Exercise instructions | Write out each record in full and exactly as given. Skip any pictures.

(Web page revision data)
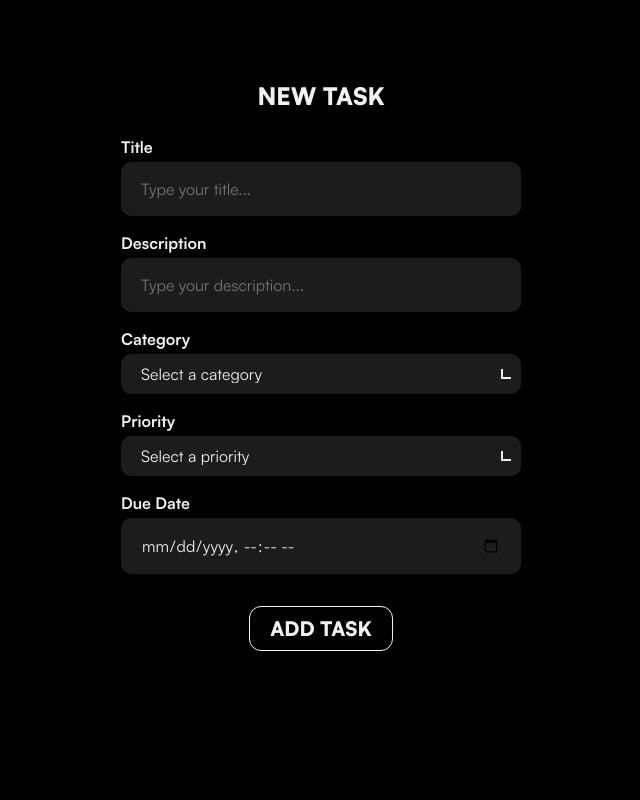
After one commit to Clayy9/Clay_TDL, a PHP site: page /form_update.php in a window 1280 px wide. The commit adds this page. Shown: the whole page, without its empty margins (319-959 px from the left). Run offline with PHP 8.4, Linux system fonts and the light colour scheme; the visitor is signed in with stand-in values (Sample User, id 1); data that the repository does not hold is empty.

Commit message:
add edit task

```diff
--- /dev/null
+++ b/form_update.php
@@ -0,0 +1,106 @@
+<?php
+include "config/security.php";
+include "config/connection.php";
+?>
+
+<!DOCTYPE html>
+<html lang="en">
+<head>
+    <meta charset="UTF-8">
+    <meta http-equiv="X-UA-Compatible" content="IE=edge">
+    <meta name="viewport" content="width=device-width, initial-scale=1.0">
+    <title>To Do List</title>
+
+    <!-- Link -->
+    <link rel="stylesheet" href="./assets/css/style_form.css">
+</head>
+
+
+<body>
+<?php
+if(isset($_GET['task_id'])){
+    $task_id = $_GET['task_id'];
+
+    // Query untuk mendapatkan data tugas berdasarkan ID
+    $sql_select = "SELECT * FROM tb_tasks WHERE id = '$task_id'";
+    $result = mysqli_query($conn, $sql_select);
+    $task = mysqli_fetch_assoc($result);
+
+    // Periksa apakah data tugas ditemukan
+    if($task){
+        $task_name = $task['task_name'];
+        $task_date = $task['task_date'];
+        $task_desc = $task['task_desc'];
+        $priority_id = $task['priority_id'];
+        $category_id = $task['category_id'];
+        // ... lanjutkan dengan atribut lain yang ingin Anda tampilkan di form
+    }
+}
+?>
+
+<!-- Form untuk update data tugas -->
+<div id="add_task_form_container">
+        <div class="form_container">
+        <h1>NEW TASK</h1>
+            <form method="post" action="sv_form.php">
+            <input type="hidden" name="task_id" value="<?php echo $task_id; ?>">
+                <div class="back_to_home">
+                    <a onclick="location.href='home.php'"><i class="fa-solid fa-xmark fa-xl" style="color: #ffffff;"></i></a>
+                </div>
+                <h3>Title</h3>
+                <div class="inputForm">
+                    <input class="textField" type="text" value="<?php echo $task_name; ?>" name="task_name" id="task_name" placeholder="Type your title..." required />
+                    </div>
+                    <h3>Description</h3>
+                    <div class="inputForm">
+                    <input class="textField" type="text" value="<?php echo $task_desc; ?>" name="task_desc" id="task_desc" placeholder="Type your description..." />
+                </div>
+                <div class="inputForm">
+                <h3>Category</h3>
+                    <div class="customSelect">
+                        <select name="category_id" id="category_id" value="<?php echo $category_id; ?>">
+                        <option value="" selected disabled>Select a category</option>
+                        <option value="0">None</option>
+                        <option value="1">Medic</option>
+                        <option value="2">Meeting</option>
+                        <option value="3">Sport</option>
+                        <option value="4">Study</option>
+                        </select>
+                        <span class="arrow"></span>
+                    </div>
+                </div>
+
+                <div class="inputForm">
+                <h3>Priority</h3>
+                    <div class="customSelect">
+                        <select name="priority_id" id="priority_id" value="<?php echo $priority_id; ?>">
+                        <option value="" selected disabled>Select a priority</option>
+                        <option value="1">Low</option>
+                        <option value="2">Medium</option>
+                        <option value="3">High</option>
+                        </select>
+                        <span class="arrow"></span>
+                    </div>
+                </div>
+
+                <div class="inputForm_date">
+                    <div class="inputForm">
+                    <h3>Due Date</h3>
+                    <div class="inputForm">
+                        <input class="textField" type="datetime-local" name="task_date" id="task_date" value="<?php echo $task_date; ?>"/>
+                        </div>
+                    </div>
+                </div>
+
+                <div class="button_submit">
+                    <center>
+                        <td colspan="2"><input class="form_button" type="submit" value="ADD TASK" name="submit"></td>
+                    </center>
+            </form>
+                </div>
+            </form>
+        </div>
+</div>
+</form>
+</body>
+</head>
--- a/sv_task.php
+++ b/sv_task.php
@@ -57,6 +57,7 @@ else if($act == "loading"){
             <div class="task_checkbox">
                     <input type="checkbox" id="undone<?php echo $task_id; ?>" onclick="check_task(<?php echo $task_id; ?>)"/>
                     <button type="button" id="delete_undone<?php echo $task_id; ?>" onclick="delete_task(<?php echo $task_id; ?>)" class="button_delete" value="Delete"><p>Delete</p></button>
+                    <button type="button" id="update_undone<?php echo $task_id; ?>" onclick="location.href='form_update.php?task_id=<?php echo $task_id; ?>'" class="button_update" value="Edit"><p>Edit</p></button>
             </div>
         </div>
 
@@ -95,7 +96,7 @@ else if($act == "completed"){
                 </div>
             <div class="task_checkbox">
                     <input type="checkbox" id="done<?php echo $task_id; ?>" onclick="uncheck_task(<?php echo $task_id; ?>)"  checked/>
-                    <button type="button" id="delete_undone<?php echo $task_id; ?>" onclick="delete_task(<?php echo $task_id; ?>)" class="button_delete" value="Delete"><p>Delete</p></button>
+                    <button type="button" id="delete_done<?php echo $task_id; ?>" onclick="delete_task(<?php echo $task_id; ?>)" class="button_delete" value="Delete"><p>Delete</p></button>
                 </div>
         </div>
 
```
Also changed, not shown: assets/css/style.css (+25 -2 lines), sv_update.php (added, +29 -0 lines).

Task response |
After one commit to Clayy9/Clay_TDL, a PHP site: page /form_update.php in a window 1280 px wide. The commit adds this page. Shown: the whole page, without its empty margins (319-959 px from the left). Run offline with PHP 8.4, Linux system fonts and the light colour scheme; the visitor is signed in with stand-in values (Sample User, id 1); data that the repository does not hold is empty.

Commit message:
add edit task

```diff
--- /dev/null
+++ b/form_update.php
@@ -0,0 +1,106 @@
+<?php
+include "config/security.php";
+include "config/connection.php";
+?>
+
+<!DOCTYPE html>
+<html lang="en">
+<head>
+    <meta charset="UTF-8">
+    <meta http-equiv="X-UA-Compatible" content="IE=edge">
+    <meta name="viewport" content="width=device-width, initial-scale=1.0">
+    <title>To Do List</title>
+
+    <!-- Link -->
+    <link rel="stylesheet" href="./assets/css/style_form.css">
+</head>
+
+
+<body>
+<?php
+if(isset($_GET['task_id'])){
+    $task_id = $_GET['task_id'];
+
+    // Query untuk mendapatkan data tugas berdasarkan ID
+    $sql_select = "SELECT * FROM tb_tasks WHERE id = '$task_id'";
+    $result = mysqli_query($conn, $sql_select);
+    $task = mysqli_fetch_assoc($result);
+
+    // Periksa apakah data tugas ditemukan
+    if($task){
+        $task_name = $task['task_name'];
+        $task_date = $task['task_date'];
+        $task_desc = $task['task_desc'];
+        $priority_id = $task['priority_id'];
+        $category_id = $task['category_id'];
+        // ... lanjutkan dengan atribut lain yang ingin Anda tampilkan di form
+    }
+}
+?>
+
+<!-- Form untuk update data tugas -->
+<div id="add_task_form_container">
+        <div class="form_container">
+        <h1>NEW TASK</h1>
+            <form method="post" action="sv_form.php">
+            <input type="hidden" name="task_id" value="<?php echo $task_id; ?>">
+                <div class="back_to_home">
+                    <a onclick="location.href='home.php'"><i class="fa-solid fa-xmark fa-xl" style="color: #ffffff;"></i></a>
+                </div>
+                <h3>Title</h3>
+                <div class="inputForm">
+                    <input class="textField" type="text" value="<?php echo $task_name; ?>" name="task_name" id="task_name" placeholder="Type your title..." required />
+                    </div>
+                    <h3>Description</h3>
+                    <div class="inputForm">
+                    <input class="textField" type="text" value="<?php echo $task_desc; ?>" name="task_desc" id="task_desc" placeholder="Type your description..." />
+                </div>
+                <div class="inputForm">
+                <h3>Category</h3>
+                    <div class="customSelect">
+                        <select name="category_id" id="category_id" value="<?php echo $category_id; ?>">
+                        <option value="" selected disabled>Select a category</option>
+                        <option value="0">None</option>
+                        <option value="1">Medic</option>
+                        <option value="2">Meeting</option>
+                        <option value="3">Sport</option>
+                        <option value="4">Study</option>
+                        </select>
+                        <span class="arrow"></span>
+                    </div>
+                </div>
+
+                <div class="inputForm">
+                <h3>Priority</h3>
+                    <div class="customSelect">
+                        <select name="priority_id" id="priority_id" value="<?php echo $priority_id; ?>">
+                        <option value="" selected disabled>Select a priority</option>
+                        <option value="1">Low</option>
+                        <option value="2">Medium</option>
+                        <option value="3">High</option>
+                        </select>
+                        <span class="arrow"></span>
+                    </div>
+                </div>
+
+                <div class="inputForm_date">
+                    <div class="inputForm">
+                    <h3>Due Date</h3>
+                    <div class="inputForm">
+                        <input class="textField" type="datetime-local" name="task_date" id="task_date" value="<?php echo $task_date; ?>"/>
+                        </div>
+                    </div>
+                </div>
+
+                <div class="button_submit">
+                    <center>
+                        <td colspan="2"><input class="form_button" type="submit" value="ADD TASK" name="submit"></td>
+                    </center>
+            </form>
+                </div>
+            </form>
+        </div>
+</div>
+</form>
+</body>
+</head>
--- a/sv_task.php
+++ b/sv_task.php
@@ -57,6 +57,7 @@ else if($act == "loading"){
             <div class="task_checkbox">
                     <input type="checkbox" id="undone<?php echo $task_id; ?>" onclick="check_task(<?php echo $task_id; ?>)"/>
                     <button type="button" id="delete_undone<?php echo $task_id; ?>" onclick="delete_task(<?php echo $task_id; ?>)" class="button_delete" value="Delete"><p>Delete</p></button>
+                    <button type="button" id="update_undone<?php echo $task_id; ?>" onclick="location.href='form_update.php?task_id=<?php echo $task_id; ?>'" class="button_update" value="Edit"><p>Edit</p></button>
             </div>
         </div>
 
@@ -95,7 +96,7 @@ else if($act == "completed"){
                 </div>
             <div class="task_checkbox">
                     <input type="checkbox" id="done<?php echo $task_id; ?>" onclick="uncheck_task(<?php echo $task_id; ?>)"  checked/>
-                    <button type="button" id="delete_undone<?php echo $task_id; ?>" onclick="delete_task(<?php echo $task_id; ?>)" class="button_delete" value="Delete"><p>Delete</p></button>
+                    <button type="button" id="delete_done<?php echo $task_id; ?>" onclick="delete_task(<?php echo $task_id; ?>)" class="button_delete" value="Delete"><p>Delete</p></button>
                 </div>
         </div>
 
```
Also changed, not shown: assets/css/style.css (+25 -2 lines), sv_update.php (added, +29 -0 lines).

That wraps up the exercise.